START Dataset records

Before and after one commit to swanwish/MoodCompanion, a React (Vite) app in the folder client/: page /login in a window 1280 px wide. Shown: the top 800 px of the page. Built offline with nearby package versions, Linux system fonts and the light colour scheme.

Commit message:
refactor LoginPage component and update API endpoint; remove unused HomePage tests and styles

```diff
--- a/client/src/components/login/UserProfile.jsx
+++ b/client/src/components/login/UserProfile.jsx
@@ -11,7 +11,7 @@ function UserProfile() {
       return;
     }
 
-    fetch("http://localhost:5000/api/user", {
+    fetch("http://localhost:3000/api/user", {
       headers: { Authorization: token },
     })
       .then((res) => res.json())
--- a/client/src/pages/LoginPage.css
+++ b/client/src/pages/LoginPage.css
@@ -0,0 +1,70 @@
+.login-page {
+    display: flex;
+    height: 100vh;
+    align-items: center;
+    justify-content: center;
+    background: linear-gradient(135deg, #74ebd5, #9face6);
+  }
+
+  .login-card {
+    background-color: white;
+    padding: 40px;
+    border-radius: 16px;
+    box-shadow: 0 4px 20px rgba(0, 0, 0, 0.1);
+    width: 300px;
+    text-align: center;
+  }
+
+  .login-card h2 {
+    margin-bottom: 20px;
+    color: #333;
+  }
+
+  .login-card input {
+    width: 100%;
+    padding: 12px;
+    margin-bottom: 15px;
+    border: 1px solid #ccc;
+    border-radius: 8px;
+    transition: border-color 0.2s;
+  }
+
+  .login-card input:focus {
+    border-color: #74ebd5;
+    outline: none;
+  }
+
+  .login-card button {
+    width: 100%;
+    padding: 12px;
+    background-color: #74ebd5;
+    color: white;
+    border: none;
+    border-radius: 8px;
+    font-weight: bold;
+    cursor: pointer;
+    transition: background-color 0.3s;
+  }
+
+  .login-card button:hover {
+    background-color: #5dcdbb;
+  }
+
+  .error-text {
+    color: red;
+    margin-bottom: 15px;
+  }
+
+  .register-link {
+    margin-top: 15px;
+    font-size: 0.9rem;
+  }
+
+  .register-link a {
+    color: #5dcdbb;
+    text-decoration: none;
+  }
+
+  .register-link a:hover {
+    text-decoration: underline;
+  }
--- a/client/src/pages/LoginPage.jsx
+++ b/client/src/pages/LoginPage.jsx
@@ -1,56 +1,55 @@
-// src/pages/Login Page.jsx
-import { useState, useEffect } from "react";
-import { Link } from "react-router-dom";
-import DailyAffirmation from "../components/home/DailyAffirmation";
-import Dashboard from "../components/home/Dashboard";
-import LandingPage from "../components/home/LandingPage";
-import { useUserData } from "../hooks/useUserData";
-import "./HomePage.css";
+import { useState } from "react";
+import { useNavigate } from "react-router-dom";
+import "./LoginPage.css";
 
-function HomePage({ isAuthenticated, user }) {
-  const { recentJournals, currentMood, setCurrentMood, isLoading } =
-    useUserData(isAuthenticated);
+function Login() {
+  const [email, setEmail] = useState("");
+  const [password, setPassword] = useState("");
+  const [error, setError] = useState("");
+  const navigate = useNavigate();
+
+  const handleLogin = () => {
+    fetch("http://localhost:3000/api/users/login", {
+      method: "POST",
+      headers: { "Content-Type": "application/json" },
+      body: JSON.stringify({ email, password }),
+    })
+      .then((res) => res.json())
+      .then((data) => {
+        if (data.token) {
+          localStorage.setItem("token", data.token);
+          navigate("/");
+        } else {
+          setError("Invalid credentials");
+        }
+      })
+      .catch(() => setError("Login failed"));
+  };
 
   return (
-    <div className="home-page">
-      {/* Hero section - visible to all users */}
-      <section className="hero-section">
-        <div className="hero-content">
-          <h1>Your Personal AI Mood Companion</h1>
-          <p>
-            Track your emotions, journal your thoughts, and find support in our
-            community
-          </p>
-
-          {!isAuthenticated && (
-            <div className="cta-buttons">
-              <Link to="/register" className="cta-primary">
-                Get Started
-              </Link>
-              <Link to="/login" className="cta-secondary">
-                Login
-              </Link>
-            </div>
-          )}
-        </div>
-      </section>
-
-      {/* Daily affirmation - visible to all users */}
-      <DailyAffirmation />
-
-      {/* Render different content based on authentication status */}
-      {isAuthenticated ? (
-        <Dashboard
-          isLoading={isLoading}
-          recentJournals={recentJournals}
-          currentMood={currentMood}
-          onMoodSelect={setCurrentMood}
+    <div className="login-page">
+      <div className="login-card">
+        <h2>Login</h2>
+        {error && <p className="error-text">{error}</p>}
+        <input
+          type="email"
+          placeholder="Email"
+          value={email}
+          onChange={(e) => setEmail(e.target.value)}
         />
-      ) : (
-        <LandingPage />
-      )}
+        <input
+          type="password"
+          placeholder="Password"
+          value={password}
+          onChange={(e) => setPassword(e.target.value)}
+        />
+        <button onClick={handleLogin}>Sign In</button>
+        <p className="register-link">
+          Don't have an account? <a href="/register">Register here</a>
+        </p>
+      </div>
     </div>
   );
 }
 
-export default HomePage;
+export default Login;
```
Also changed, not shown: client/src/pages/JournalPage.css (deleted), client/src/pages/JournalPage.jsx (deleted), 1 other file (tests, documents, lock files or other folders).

END Dataset records
START Dataset records

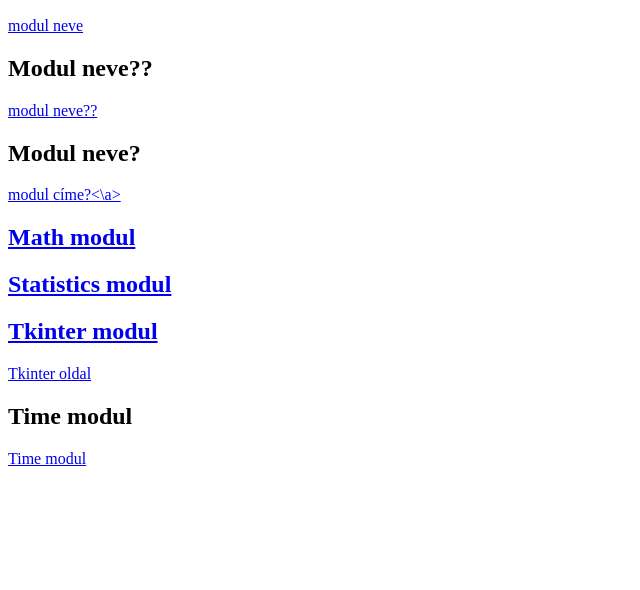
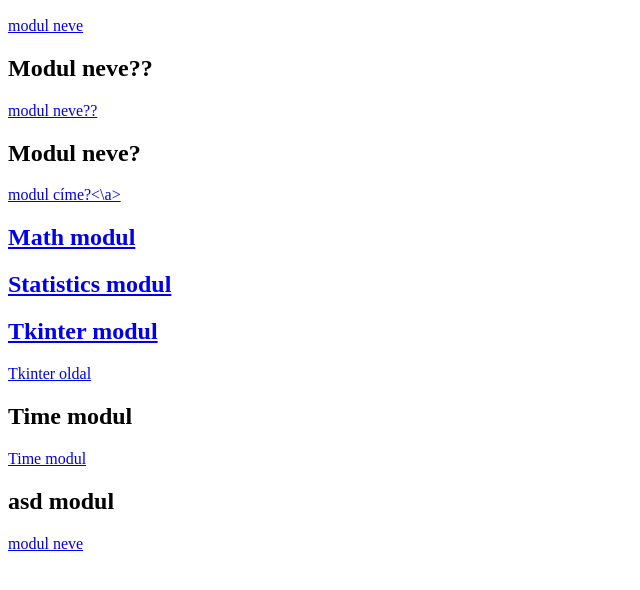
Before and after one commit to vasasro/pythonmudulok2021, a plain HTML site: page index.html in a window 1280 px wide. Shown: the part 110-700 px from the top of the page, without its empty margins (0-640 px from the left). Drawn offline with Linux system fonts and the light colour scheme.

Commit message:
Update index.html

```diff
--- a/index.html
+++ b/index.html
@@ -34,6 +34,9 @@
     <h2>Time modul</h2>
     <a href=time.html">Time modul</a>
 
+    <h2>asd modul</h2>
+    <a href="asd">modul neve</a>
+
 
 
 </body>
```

END Dataset records
START Dataset records

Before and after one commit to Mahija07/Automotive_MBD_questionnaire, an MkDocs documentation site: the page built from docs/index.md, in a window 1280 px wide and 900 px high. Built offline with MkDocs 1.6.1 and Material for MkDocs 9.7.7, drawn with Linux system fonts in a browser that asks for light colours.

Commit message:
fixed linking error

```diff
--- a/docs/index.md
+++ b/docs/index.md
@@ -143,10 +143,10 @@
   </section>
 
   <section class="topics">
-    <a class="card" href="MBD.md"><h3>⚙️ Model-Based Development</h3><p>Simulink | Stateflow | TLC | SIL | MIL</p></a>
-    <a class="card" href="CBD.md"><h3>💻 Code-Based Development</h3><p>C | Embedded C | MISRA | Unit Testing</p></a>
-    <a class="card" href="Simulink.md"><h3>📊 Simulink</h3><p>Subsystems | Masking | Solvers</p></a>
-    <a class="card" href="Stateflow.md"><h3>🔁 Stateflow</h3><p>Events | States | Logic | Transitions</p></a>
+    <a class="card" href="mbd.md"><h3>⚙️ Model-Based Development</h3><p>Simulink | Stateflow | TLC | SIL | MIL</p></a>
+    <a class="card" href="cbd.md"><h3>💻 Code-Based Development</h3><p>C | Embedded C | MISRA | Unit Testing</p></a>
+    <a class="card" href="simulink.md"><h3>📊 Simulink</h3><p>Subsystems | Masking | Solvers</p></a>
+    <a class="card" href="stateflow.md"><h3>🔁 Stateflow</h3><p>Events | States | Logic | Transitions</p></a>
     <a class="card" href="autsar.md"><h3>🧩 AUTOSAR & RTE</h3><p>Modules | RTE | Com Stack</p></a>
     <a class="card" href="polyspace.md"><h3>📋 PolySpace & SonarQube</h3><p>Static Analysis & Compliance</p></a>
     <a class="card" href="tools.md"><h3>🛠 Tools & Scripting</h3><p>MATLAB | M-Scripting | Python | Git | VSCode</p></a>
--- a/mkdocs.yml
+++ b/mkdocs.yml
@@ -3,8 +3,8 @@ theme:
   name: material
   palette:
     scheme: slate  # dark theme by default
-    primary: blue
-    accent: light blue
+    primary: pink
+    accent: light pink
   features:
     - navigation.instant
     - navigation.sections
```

END Dataset records

Reproduce each line of the records in which "html" appears.

Before and after one commit to vasasro/pythonmudulok2021, a plain HTML site: page index.html in a window 1280 px wide. Shown: the part 110-700 px from the top of the page, without its empty margins (0-640 px from the left). Drawn offline with Linux system fonts and the light colour scheme.
Update index.html
--- a/index.html
+++ b/index.html
     <a href=time.html">Time modul</a>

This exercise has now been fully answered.